68297_10151120489741417_293269089_nA side of Uganda (specifically Kampala, the largest city and capital of Uganda) that we often don’t get to see here in the USA, and which I hope you will appreciate…

Poetry has become something of a phenomenon in Kampala in recent times, just as much as the political turmoil that tends to dominate headlines both locally, and internationally.

In the below 10-minute short film directed by the Qatari filmmaker Luciana Farah, titled Someone Clap For Me, learn about this so-called “Poetry Movement.” 

This film focuses on characters like Medals, the Born-Again Politician, from whose poem the documentary title is taken, and follows the poets’ daily lives, weekly performances and numerous interactions with live audiences throughout the city. 

It was actually made via Mira Nair’s Maisha Labs in Uganda, which we’ve told you about before. In 2004, Nair (Monsoon Wedding, Salaam Bombay!, Mississipi Masala & others) founded Maisha Film Labs – a Uganda-based film training initiative (not-so unlike the Sundance Film Festival’s filmmaker labs, or the IFP’s filmmaker labs).

The goal of the Maisha Film Labs is to give aspiring filmmakers in the East African country the tools & knowledge to tell their own stories through film, which would then help foster a self-sustaining film industry in Uganda and vicinity, that will support and represent the interests of local audiences.

I should note that the director of Someone Clap For Me, Luciana Farah, is expanding the short film into a feature, as I type this.

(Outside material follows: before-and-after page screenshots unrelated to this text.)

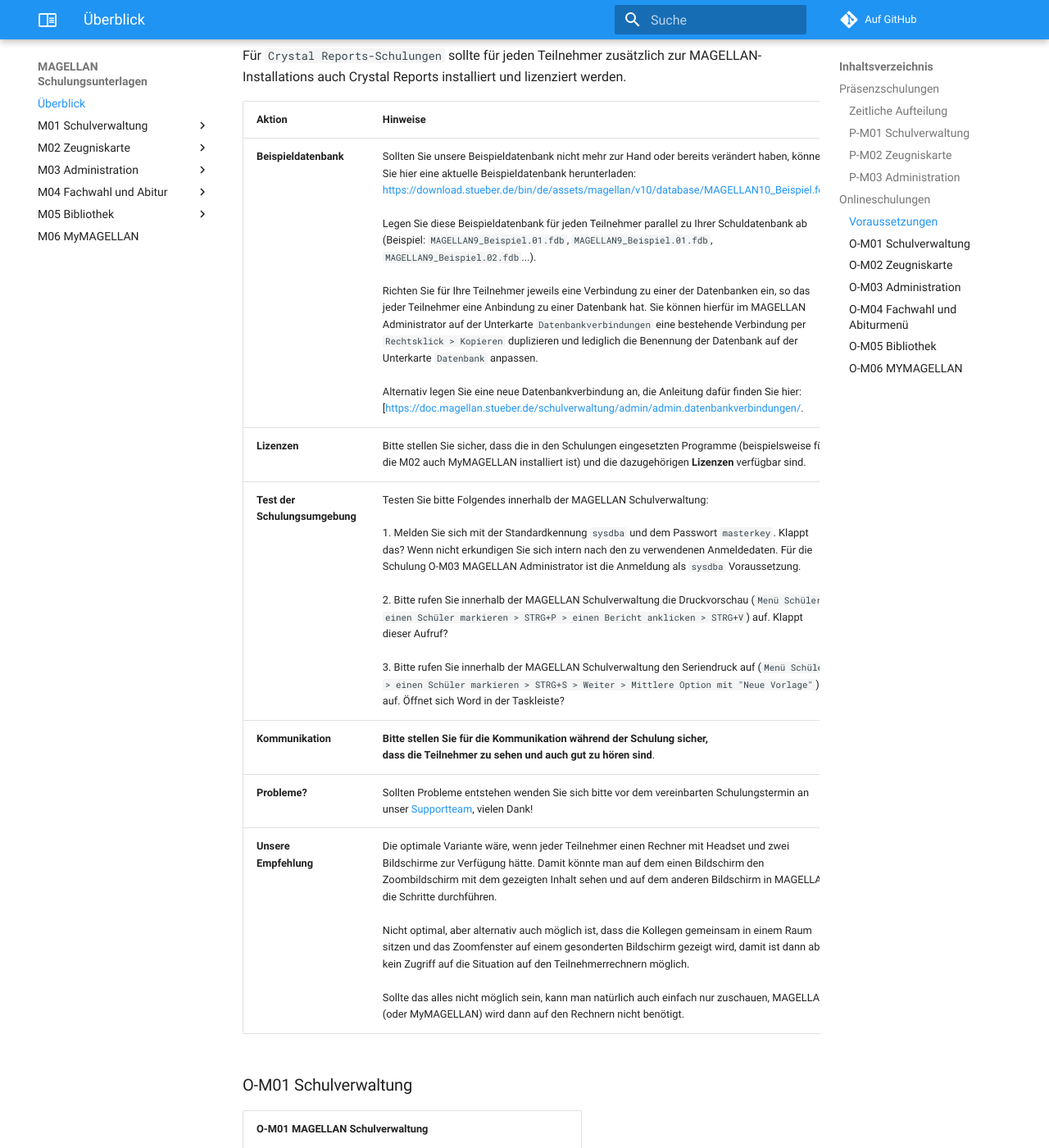
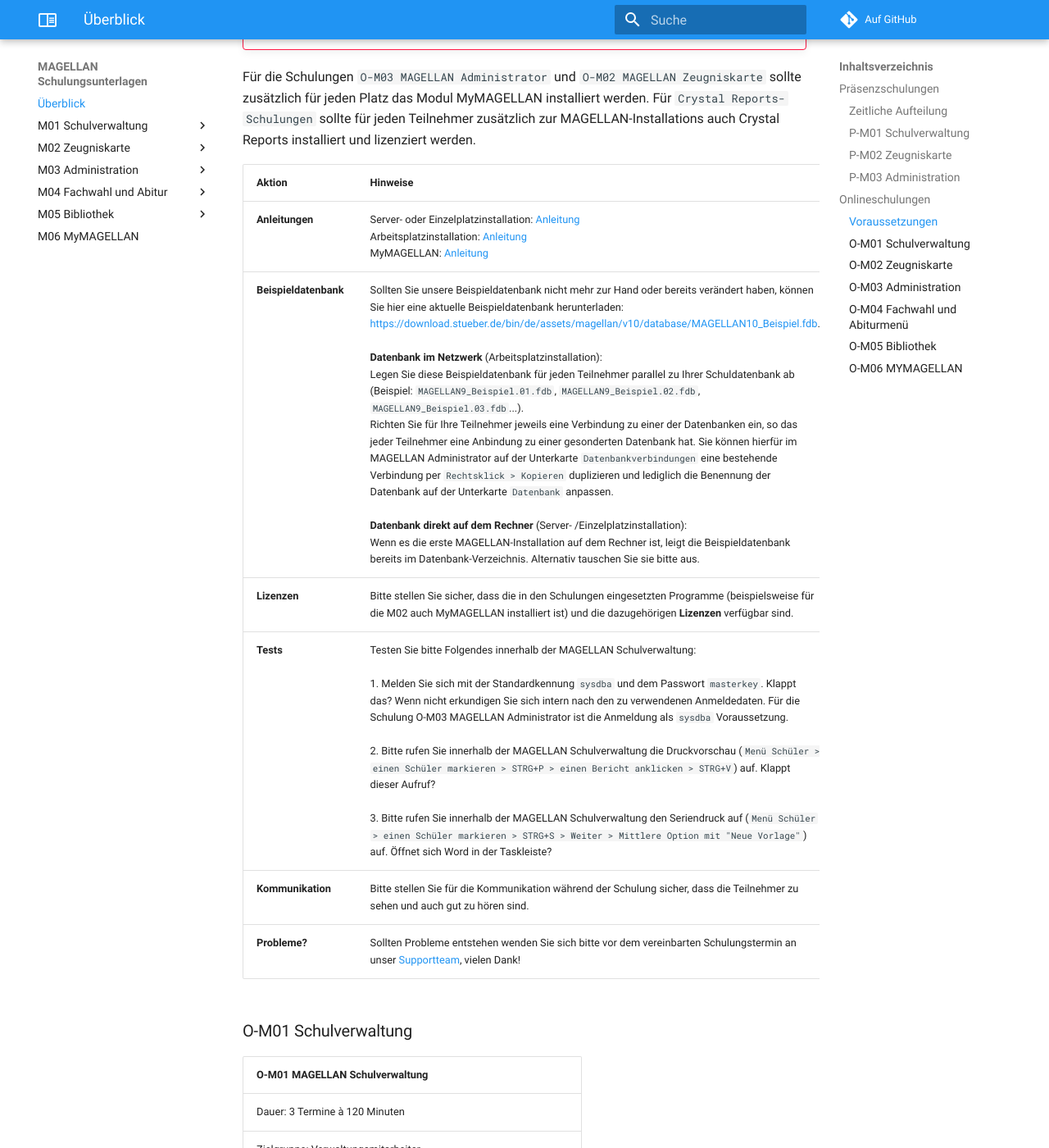
Before and after one commit to stuebersystems/doc.magellan-schulungen.de, an MkDocs documentation site: the page built from docs/index.md, in a window 1280 px wide and 1400 px high, scrolled down 2636 px. Shown: the whole window at 82% size. Built offline with MkDocs 1.6.1 and Material for MkDocs 9.7.7, drawn with Linux system fonts in a browser that asks for light colours; comment, search, counter and statistics services are not loaded; some of the changed text lies outside the part shown.

Commit message:
no message

```diff
--- a/docs/index.md
+++ b/docs/index.md
@@ -53,19 +53,22 @@ Unsere Präsenzschulungen bieten wir bei uns im Hause oder auch bei Ihnen vor Or
 
 Für das Gelingen der Schulungen sollte jeder Teilnehmer einen Rechner mit der [jeweils aktuellen MAGELLAN-Installation](https://magellan.stueber.de/download.php) und einer Anbindung auf eine eigene unveränderte Beispieldatenbank und ein Headset mit Mikrofon zur Verfügung haben. In den Schulungen werden Aktionen mit Beispielschülern durchgespielt, dabei sollte jedem Teilnehmer der Zugriff auf das gleiche Beispiel möglich sein. Bitte erstellen Sie je Teilnehmer eine Kopie der Beispieldatenbank und verweisen in den Verbindungsdaten darauf.
 <br/>Um den gezeigten Inhalten gut folgen zu können und auch parallel selbst mitmachen zu können, ist es sinnvoll mit **zwei Bildschirmen zu arbeiten oder einen breiten Bildschirm** zu nutzen, der das Zoomfenster und das eigenen MAGELLAN-Fenster nebeneinander sehen zu können<br/>
-**Bitte stellen Sie für die Kommunikation während der Schulung sicher, dass die einzelnen Teilnehmer gut zu sehen und auch gut zu hören sind**.<br/>
-Für die Schulungen `O-M03 MAGELLAN Administrator` und `O-M02 MAGELLAN Zeugniskarte` sollte zusätzlich für jeden Platz das Modul MyMAGELLAN installiert werden.
 
-Für `Crystal Reports-Schulungen` sollte für jeden Teilnehmer zusätzlich zur MAGELLAN-Installations auch Crystal Reports installiert und lizenziert werden.
+!!! danger Wichtig
+
+    Bitte stellen Sie für die Kommunikation während der Schulung sicher, dass die einzelnen Teilnehmer gut zu sehen und auch gut zu hören sind.
+    Führen Sie bitte die unten genannten Tests je Rechner durch!
+Für die Schulungen `O-M03 MAGELLAN Administrator` und `O-M02 MAGELLAN Zeugniskarte` sollte zusätzlich für jeden Platz das Modul MyMAGELLAN installiert werden. Für `Crystal Reports-Schulungen` sollte für jeden Teilnehmer zusätzlich zur MAGELLAN-Installations auch Crystal Reports installiert und lizenziert werden.
 
 Aktion|Hinweise
 :--|--
-**Beispieldatenbank**|Sollten Sie unsere Beispieldatenbank nicht mehr zur Hand oder bereits verändert haben, können Sie hier eine aktuelle Beispieldatenbank herunterladen:<br/>[https://download.stueber.de/bin/de/assets/magellan/v10/database/MAGELLAN10_Beispiel.fdb](https://download.stueber.de/bin/de/assets/magellan/v10/database/MAGELLAN10_Beispiel.fdb).<br/><br/>Legen Sie diese Beispieldatenbank für jeden Teilnehmer parallel zu Ihrer Schuldatenbank ab (Beispiel: `MAGELLAN9_Beispiel.01.fdb`, `MAGELLAN9_Beispiel.01.fdb`, `MAGELLAN9_Beispiel.02.fdb`...).<br/><br/>Richten Sie für Ihre Teilnehmer jeweils eine Verbindung zu einer der Datenbanken ein, so das jeder Teilnehmer eine Anbindung zu einer Datenbank hat. Sie können hierfür im MAGELLAN Administrator auf der Unterkarte `Datenbankverbindungen` eine bestehende Verbindung per `Rechtsklick > Kopieren` duplizieren und lediglich die Benennung der Datenbank auf der Unterkarte `Datenbank` anpassen.<br/><br/>Alternativ legen Sie eine neue Datenbankverbindung an, die Anleitung dafür finden Sie hier:[[https://doc.magellan.stueber.de/schulverwaltung/admin/admin.datenbankverbindungen/](https://doc.magellan.stueber.de/schulverwaltung/admin/admin.datenbankverbindungen/).
+**Anleitungen**|Server- oder Einzelplatzinstallation: [Anleitung](https://doc.magellan.stueber.de/schulverwaltung/installation/version10/server.installieren/)<br/>Arbeitsplatzinstallation: [Anleitung](https://doc.magellan.stueber.de/schulverwaltung/installation/version10/arbeitsplatz.installieren/)<br/>MyMAGELLAN: [Anleitung](https://doc.mymagellan.stueber.de/installation/)
+**Beispieldatenbank**|Sollten Sie unsere Beispieldatenbank nicht mehr zur Hand oder bereits verändert haben, können Sie hier eine aktuelle Beispieldatenbank herunterladen:<br/>[https://download.stueber.de/bin/de/assets/magellan/v10/database/MAGELLAN10_Beispiel.fdb](https://download.stueber.de/bin/de/assets/magellan/v10/database/MAGELLAN10_Beispiel.fdb).<br/><br/>**Datenbank im Netzwerk** (Arbeitsplatzinstallation): <br/> Legen Sie diese Beispieldatenbank für jeden Teilnehmer parallel zu Ihrer Schuldatenbank ab (Beispiel: `MAGELLAN9_Beispiel.01.fdb`, `MAGELLAN9_Beispiel.02.fdb`, `MAGELLAN9_Beispiel.03.fdb`...).<br/>Richten Sie für Ihre Teilnehmer jeweils eine Verbindung zu einer der Datenbanken ein, so das jeder Teilnehmer eine Anbindung zu einer gesonderten Datenbank hat. Sie können hierfür im MAGELLAN Administrator auf der Unterkarte `Datenbankverbindungen` eine bestehende Verbindung per `Rechtsklick > Kopieren` duplizieren und lediglich die Benennung der Datenbank auf der Unterkarte `Datenbank` anpassen.<br/><br/>**Datenbank direkt auf dem Rechner** (Server- /Einzelplatzinstallation): <br/>Wenn es die erste MAGELLAN-Installation auf dem Rechner ist, leigt die Beispieldatenbank bereits im Datenbank-Verzeichnis. Alternativ tauschen Sie sie bitte aus.
 **Lizenzen**|Bitte stellen Sie sicher, dass die in den Schulungen eingesetzten Programme (beispielsweise für die M02 auch MyMAGELLAN installiert ist) und die dazugehörigen **Lizenzen** verfügbar sind.
-**Test der**<br/>**Schulungsumgebung**|Testen Sie bitte Folgendes innerhalb der MAGELLAN Schulverwaltung:<br/><br/>1. Melden Sie sich mit der Standardkennung `sysdba` und dem Passwort `masterkey`. Klappt das? Wenn nicht erkundigen Sie sich intern nach den zu verwendenen Anmeldedaten. Für die Schulung O-M03 MAGELLAN Administrator ist die Anmeldung als `sysdba` Voraussetzung.<br/><br/>2. Bitte rufen Sie innerhalb der MAGELLAN Schulverwaltung die Druckvorschau (`Menü Schüler > einen Schüler markieren > STRG+P > einen Bericht anklicken > STRG+V`) auf. Klappt dieser Aufruf?<br/><br/>3. Bitte rufen Sie innerhalb der MAGELLAN Schulverwaltung den Seriendruck auf (`Menü Schüler > einen Schüler markieren > STRG+S > Weiter > Mittlere Option mit "Neue Vorlage"`) auf. Öffnet sich Word in der Taskleiste?
-**Kommunikation**|**Bitte stellen Sie für die Kommunikation während der Schulung sicher,**<br/>**dass die Teilnehmer zu sehen und auch gut zu hören sind**.
+**Tests**|Testen Sie bitte Folgendes innerhalb der MAGELLAN Schulverwaltung:<br/><br/>1. Melden Sie sich mit der Standardkennung `sysdba` und dem Passwort `masterkey`. Klappt das? Wenn nicht erkundigen Sie sich intern nach den zu verwendenen Anmeldedaten. Für die Schulung O-M03 MAGELLAN Administrator ist die Anmeldung als `sysdba` Voraussetzung.<br/><br/>2. Bitte rufen Sie innerhalb der MAGELLAN Schulverwaltung die Druckvorschau (`Menü Schüler > einen Schüler markieren > STRG+P > einen Bericht anklicken > STRG+V`) auf. Klappt dieser Aufruf?<br/><br/>3. Bitte rufen Sie innerhalb der MAGELLAN Schulverwaltung den Seriendruck auf (`Menü Schüler > einen Schüler markieren > STRG+S > Weiter > Mittlere Option mit "Neue Vorlage"`) auf. Öffnet sich Word in der Taskleiste?
+**Kommunikation**|Bitte stellen Sie für die Kommunikation während der Schulung sicher, dass die Teilnehmer zu sehen und auch gut zu hören sind.
 **Probleme?**|Sollten Probleme entstehen wenden Sie sich bitte vor dem vereinbarten Schulungstermin an unser [Supportteam](https://support.stueber.de/), vielen Dank!
-**Unsere**<br/>**Empfehlung**|Die optimale Variante wäre, wenn jeder Teilnehmer einen Rechner mit Headset und zwei Bildschirme zur Verfügung hätte. Damit könnte man auf dem einen Bildschirm den Zoombildschirm mit dem gezeigten Inhalt sehen und auf dem anderen Bildschirm in MAGELLAN die Schritte durchführen.<br/><br/>Nicht optimal, aber alternativ auch möglich ist, dass die Kollegen gemeinsam in einem Raum sitzen und das Zoomfenster auf einem gesonderten Bildschirm gezeigt wird, damit ist dann aber kein Zugriff auf die Situation auf den Teilnehmerrechnern möglich.<br/><br/>Sollte das alles nicht möglich sein, kann man natürlich auch einfach nur zuschauen, MAGELLAN (oder MyMAGELLAN) wird dann auf den Rechnern nicht benötigt.
+
 
 ### O-M01 Schulverwaltung
 
```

In December, the Doha Film Institute revealed 27 projects that would receive grants, as part of its autumn funding session, and Farah’s feature was one of them.

So we’ll be watching for the feature version of the below short in the coming year or two.

In the meantime, here’s the short version: